→ INPUT FOR THIS TASK
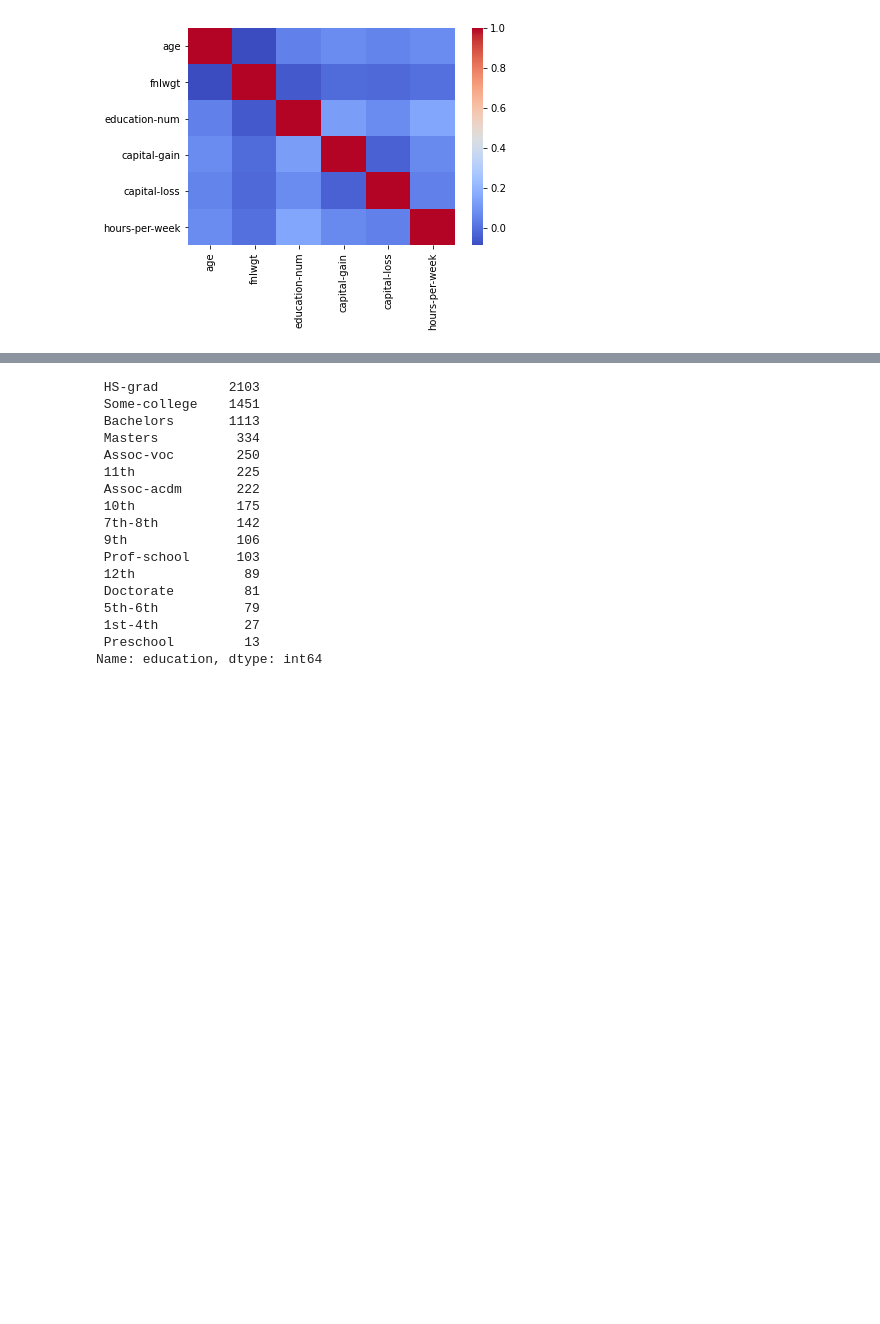
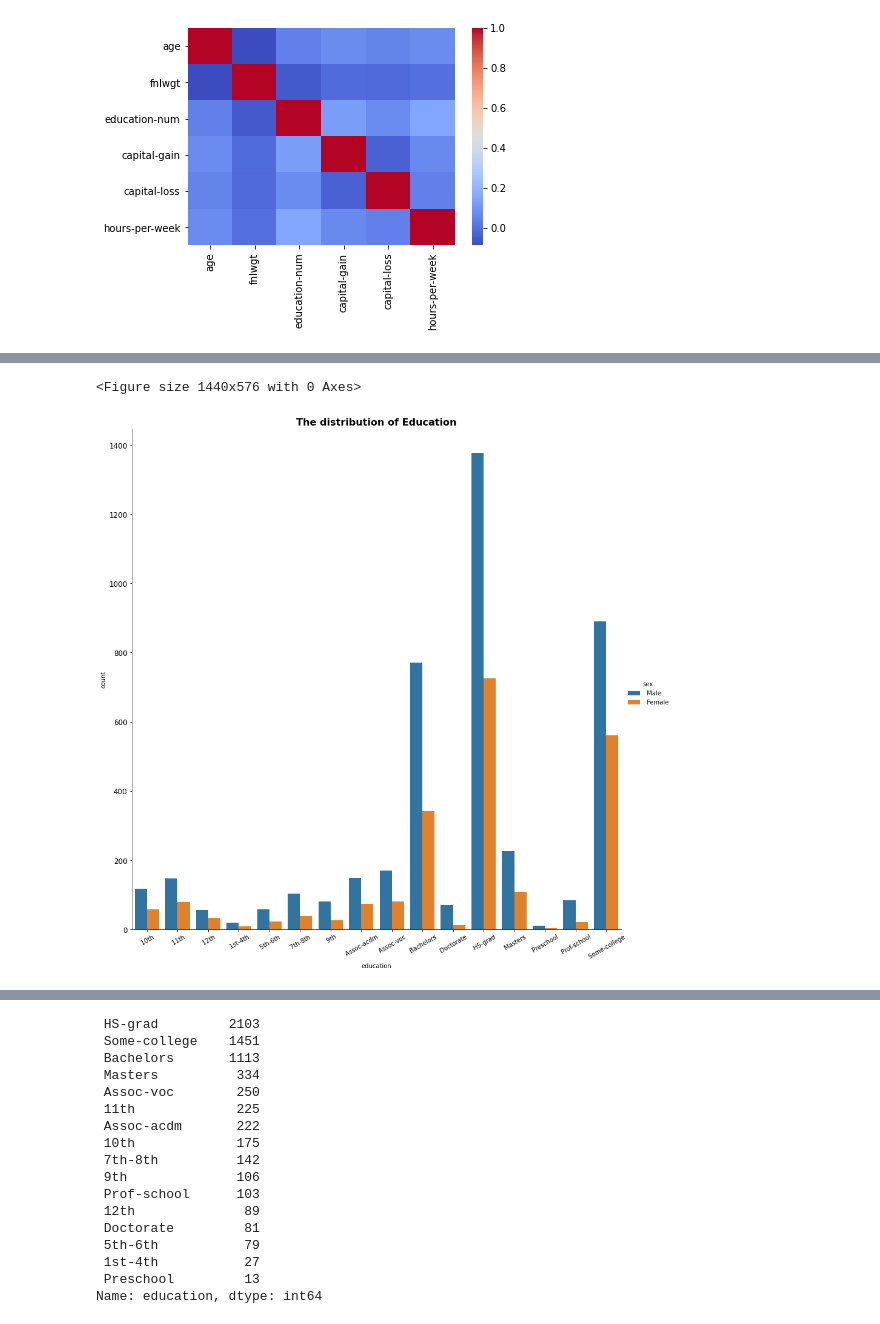
Before and after one commit to Stebaj/Team-GYM, a Jupyter notebook: hackathon-project.ipynb, the cells around one changed output, grey strips where cells are left out. Saved outputs shown, nothing was run; the diff lists cells and outputs as text; code cells hidden in the pictures; blank space fills up the shorter version.

```diff
--- a/hackathon-project.ipynb
+++ b/hackathon-project.ipynb
@@ -61,0 +72,11 @@ sns.heatmap(df.corr(), cmap='coolwarm')
+# %%
+df_ed = df.sort_values(by = 'education')
+plt.figure(figsize = (20,8))
+#plt.hist(df['education']);
+sns.catplot(x ='education', hue ='sex', kind ='count', data = df_ed, height = 12)
+plt.title('The distribution of Education',fontsize = 16,fontweight='bold')
+plt.xticks(rotation = 30, fontsize = 10)
+plt.yticks(rotation = 0, fontsize = 12);
+# %% [output]
+<Figure size 1440x576 with 0 Axes>
+[figure, added]
```
Also changed, not shown: parts of 20 cells of this notebook.
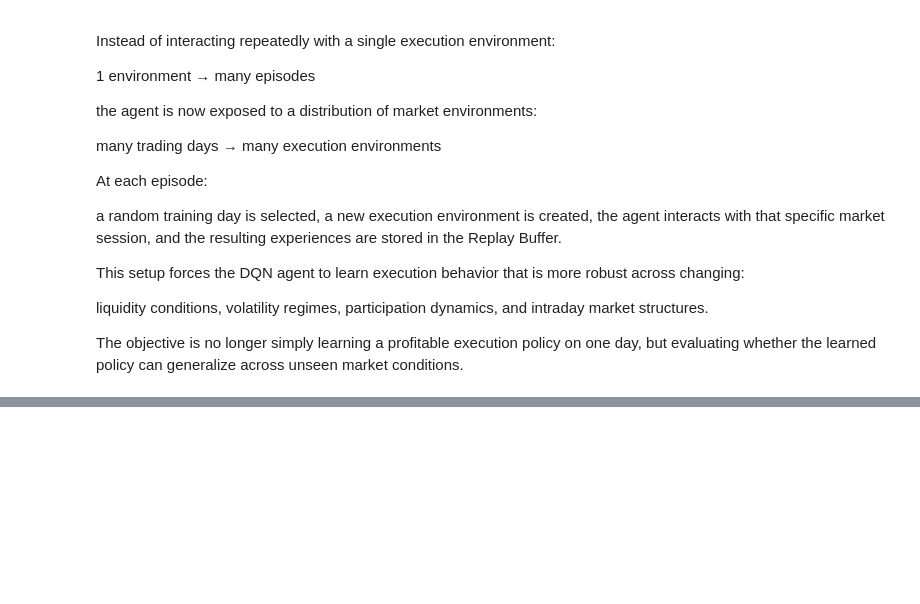
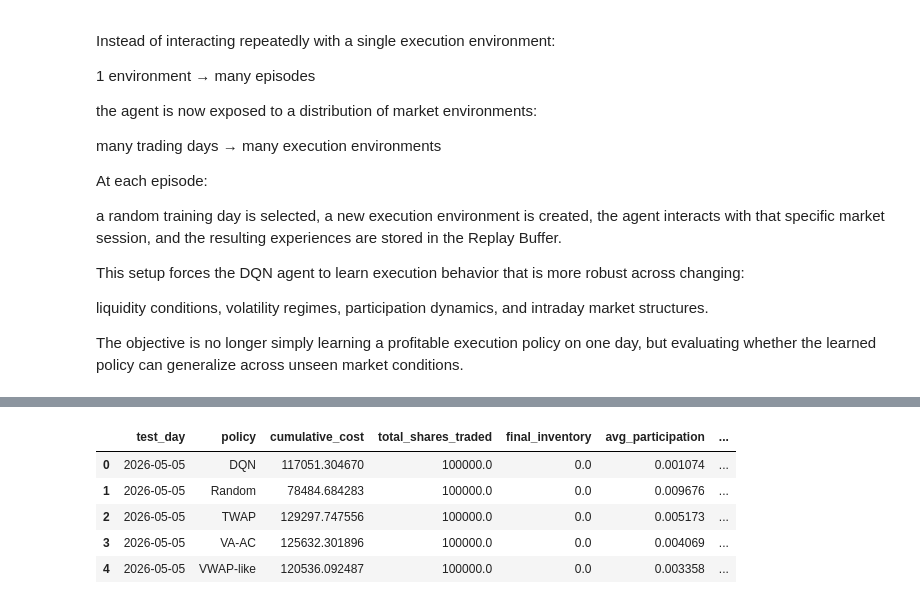
Before and after one commit to ADRIANVM117/data-science-portfolio, a Jupyter notebook: Optimal_execution_under_market_impact/notebooks/06_out_of_sample_generalization_and_robustness_analysis.ipynb, the cells around one changed output, grey strips where cells are left out. Cells and saved outputs as stored; diff of their text form; code cells hidden in the pictures; blank space fills up the shorter version.

```diff
--- a/Optimal_execution_under_market_impact/notebooks/06_out_of_sample_generalization_and_robustness_analysis.ipynb
+++ b/Optimal_execution_under_market_impact/notebooks/06_out_of_sample_generalization_and_robustness_analysis.ipynb
@@ -434,0 +690,31 @@ The objective is no longer simply learning a profitable execution policy on one
+# %%
+df_all_oos = pd.concat(
+    [
+        df_dqn_oos,
+        df_benchmarks_oos
+    ],
+    ignore_index=True
+)
+# %%
+summary_oos_daily = (
+    df_all_oos
+    .groupby(["test_day", "policy"])
+    .agg(
+        cumulative_cost=("cumulative_cost", "last"),
+        total_shares_traded=("shares_traded", "sum"),
+        final_inventory=("inventory_remaining", "last"),
+        avg_participation=("participation_rate", "mean"),
+        max_participation=("participation_rate", "max"),
+        num_steps=("t", "count")
+    )
+    .reset_index()
+)
+
+summary_oos_daily.head()
+# %% [output]
+|  | test_day | policy | cumulative_cost | total_shares_traded | final_inventory | avg_participation | ... |
+| 0 | 2026-05-05 | DQN | 117051.304670 | 100000.0 | 0.0 | 0.001074 | ... |
+| 1 | 2026-05-05 | Random | 78484.684283 | 100000.0 | 0.0 | 0.009676 | ... |
+| 2 | 2026-05-05 | TWAP | 129297.747556 | 100000.0 | 0.0 | 0.005173 | ... |
+| 3 | 2026-05-05 | VA-AC | 125632.301896 | 100000.0 | 0.0 | 0.004069 | ... |
+| 4 | 2026-05-05 | VWAP-like | 120536.092487 | 100000.0 | 0.0 | 0.003358 | ... |
```
Also changed, not shown: parts of 15 cells of this notebook, 2 other files.
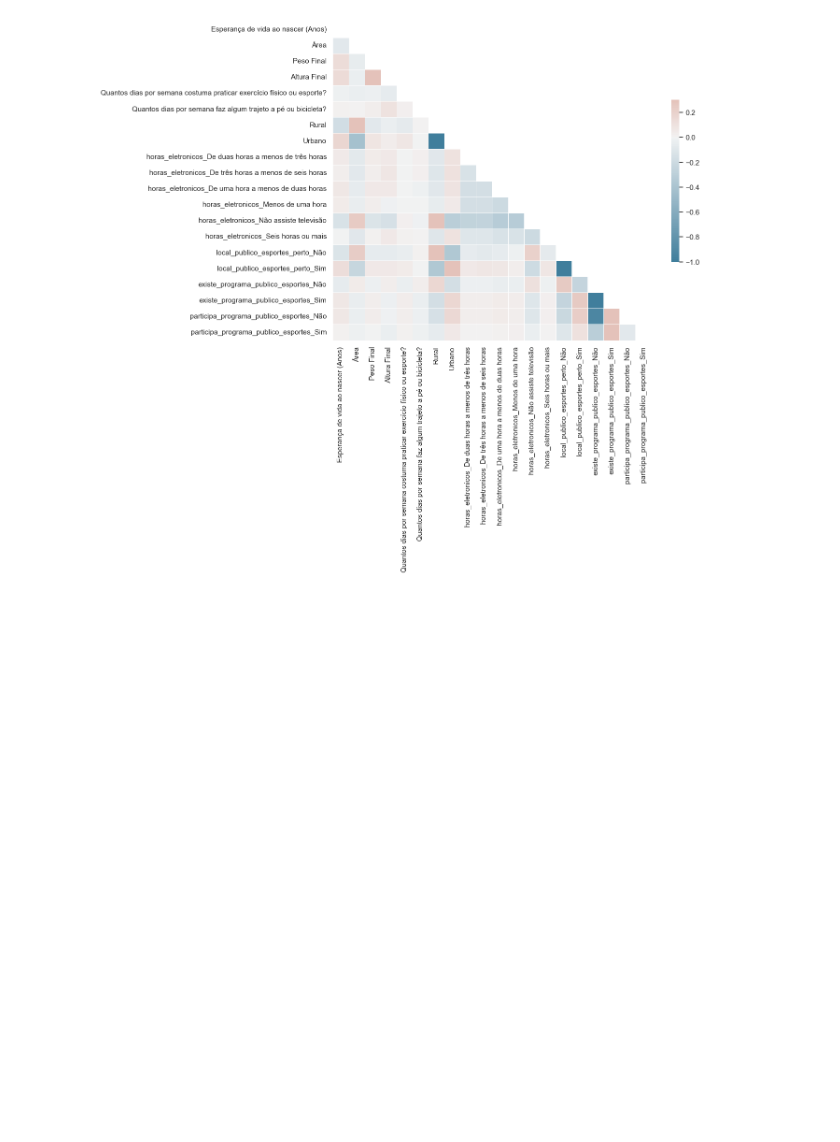
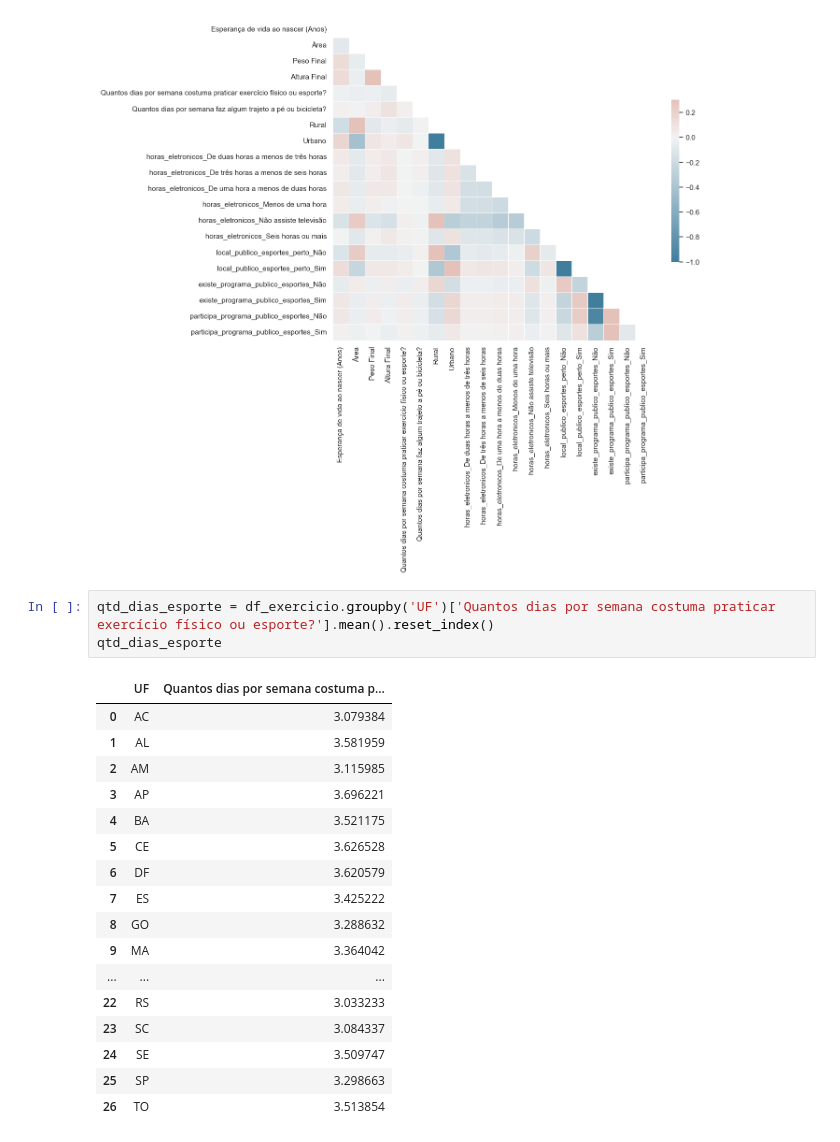
Before and after one commit to maafinotti/TCC-PNS, a Jupyter notebook: PNS_exercicio_fisico.ipynb, the cells around one changed output. Drawn from its saved outputs; the diff is of its cells as text; blank space fills up the shorter version.

```diff
--- a/PNS_exercicio_fisico.ipynb
+++ b/PNS_exercicio_fisico.ipynb
@@ -109,3 +110,24 @@ sns.heatmap(corr, mask=mask, cmap=cmap, vmax=.3, center=0,
 # %% [output]
 <Axes: >
 [figure]
+# %%
+qtd_dias_esporte = df_exercicio.groupby('UF')['Quantos dias por semana costuma praticar exercício físico ou esporte?'].mean().reset_index()
+qtd_dias_esporte
+# %% [output]
+|  | UF | Quantos dias por semana costuma p... |
+| 0 | AC | 3.079384 |
+| 1 | AL | 3.581959 |
+| 2 | AM | 3.115985 |
+| 3 | AP | 3.696221 |
+| 4 | BA | 3.521175 |
+| 5 | CE | 3.626528 |
+| 6 | DF | 3.620579 |
+| 7 | ES | 3.425222 |
+| 8 | GO | 3.288632 |
+| 9 | MA | 3.364042 |
+| ... | ... | ... |
+| 22 | RS | 3.033233 |
+| 23 | SC | 3.084337 |
+| 24 | SE | 3.509747 |
+| 25 | SP | 3.298663 |
+| 26 | TO | 3.513854 |
```
Also changed, not shown: parts of 5 cells of this notebook.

→ INSTRUCTIONS TO FOLLOW
Everything in the records above must be restated verbatim, save for the pictures.

→ SOLUTION TO THE EXERCISE
Before and after one commit to Stebaj/Team-GYM, a Jupyter notebook: hackathon-project.ipynb, the cells around one changed output, grey strips where cells are left out. Saved outputs shown, nothing was run; the diff lists cells and outputs as text; code cells hidden in the pictures; blank space fills up the shorter version.

```diff
--- a/hackathon-project.ipynb
+++ b/hackathon-project.ipynb
@@ -61,0 +72,11 @@ sns.heatmap(df.corr(), cmap='coolwarm')
+# %%
+df_ed = df.sort_values(by = 'education')
+plt.figure(figsize = (20,8))
+#plt.hist(df['education']);
+sns.catplot(x ='education', hue ='sex', kind ='count', data = df_ed, height = 12)
+plt.title('The distribution of Education',fontsize = 16,fontweight='bold')
+plt.xticks(rotation = 30, fontsize = 10)
+plt.yticks(rotation = 0, fontsize = 12);
+# %% [output]
+<Figure size 1440x576 with 0 Axes>
+[figure, added]
```
Also changed, not shown: parts of 20 cells of this notebook.
Before and after one commit to ADRIANVM117/data-science-portfolio, a Jupyter notebook: Optimal_execution_under_market_impact/notebooks/06_out_of_sample_generalization_and_robustness_analysis.ipynb, the cells around one changed output, grey strips where cells are left out. Cells and saved outputs as stored; diff of their text form; code cells hidden in the pictures; blank space fills up the shorter version.

```diff
--- a/Optimal_execution_under_market_impact/notebooks/06_out_of_sample_generalization_and_robustness_analysis.ipynb
+++ b/Optimal_execution_under_market_impact/notebooks/06_out_of_sample_generalization_and_robustness_analysis.ipynb
@@ -434,0 +690,31 @@ The objective is no longer simply learning a profitable execution policy on one
+# %%
+df_all_oos = pd.concat(
+    [
+        df_dqn_oos,
+        df_benchmarks_oos
+    ],
+    ignore_index=True
+)
+# %%
+summary_oos_daily = (
+    df_all_oos
+    .groupby(["test_day", "policy"])
+    .agg(
+        cumulative_cost=("cumulative_cost", "last"),
+        total_shares_traded=("shares_traded", "sum"),
+        final_inventory=("inventory_remaining", "last"),
+        avg_participation=("participation_rate", "mean"),
+        max_participation=("participation_rate", "max"),
+        num_steps=("t", "count")
+    )
+    .reset_index()
+)
+
+summary_oos_daily.head()
+# %% [output]
+|  | test_day | policy | cumulative_cost | total_shares_traded | final_inventory | avg_participation | ... |
+| 0 | 2026-05-05 | DQN | 117051.304670 | 100000.0 | 0.0 | 0.001074 | ... |
+| 1 | 2026-05-05 | Random | 78484.684283 | 100000.0 | 0.0 | 0.009676 | ... |
+| 2 | 2026-05-05 | TWAP | 129297.747556 | 100000.0 | 0.0 | 0.005173 | ... |
+| 3 | 2026-05-05 | VA-AC | 125632.301896 | 100000.0 | 0.0 | 0.004069 | ... |
+| 4 | 2026-05-05 | VWAP-like | 120536.092487 | 100000.0 | 0.0 | 0.003358 | ... |
```
Also changed, not shown: parts of 15 cells of this notebook, 2 other files.
Before and after one commit to maafinotti/TCC-PNS, a Jupyter notebook: PNS_exercicio_fisico.ipynb, the cells around one changed output. Drawn from its saved outputs; the diff is of its cells as text; blank space fills up the shorter version.

```diff
--- a/PNS_exercicio_fisico.ipynb
+++ b/PNS_exercicio_fisico.ipynb
@@ -109,3 +110,24 @@ sns.heatmap(corr, mask=mask, cmap=cmap, vmax=.3, center=0,
 # %% [output]
 <Axes: >
 [figure]
+# %%
+qtd_dias_esporte = df_exercicio.groupby('UF')['Quantos dias por semana costuma praticar exercício físico ou esporte?'].mean().reset_index()
+qtd_dias_esporte
+# %% [output]
+|  | UF | Quantos dias por semana costuma p... |
+| 0 | AC | 3.079384 |
+| 1 | AL | 3.581959 |
+| 2 | AM | 3.115985 |
+| 3 | AP | 3.696221 |
+| 4 | BA | 3.521175 |
+| 5 | CE | 3.626528 |
+| 6 | DF | 3.620579 |
+| 7 | ES | 3.425222 |
+| 8 | GO | 3.288632 |
+| 9 | MA | 3.364042 |
+| ... | ... | ... |
+| 22 | RS | 3.033233 |
+| 23 | SC | 3.084337 |
+| 24 | SE | 3.509747 |
+| 25 | SP | 3.298663 |
+| 26 | TO | 3.513854 |
```
Also changed, not shown: parts of 5 cells of this notebook.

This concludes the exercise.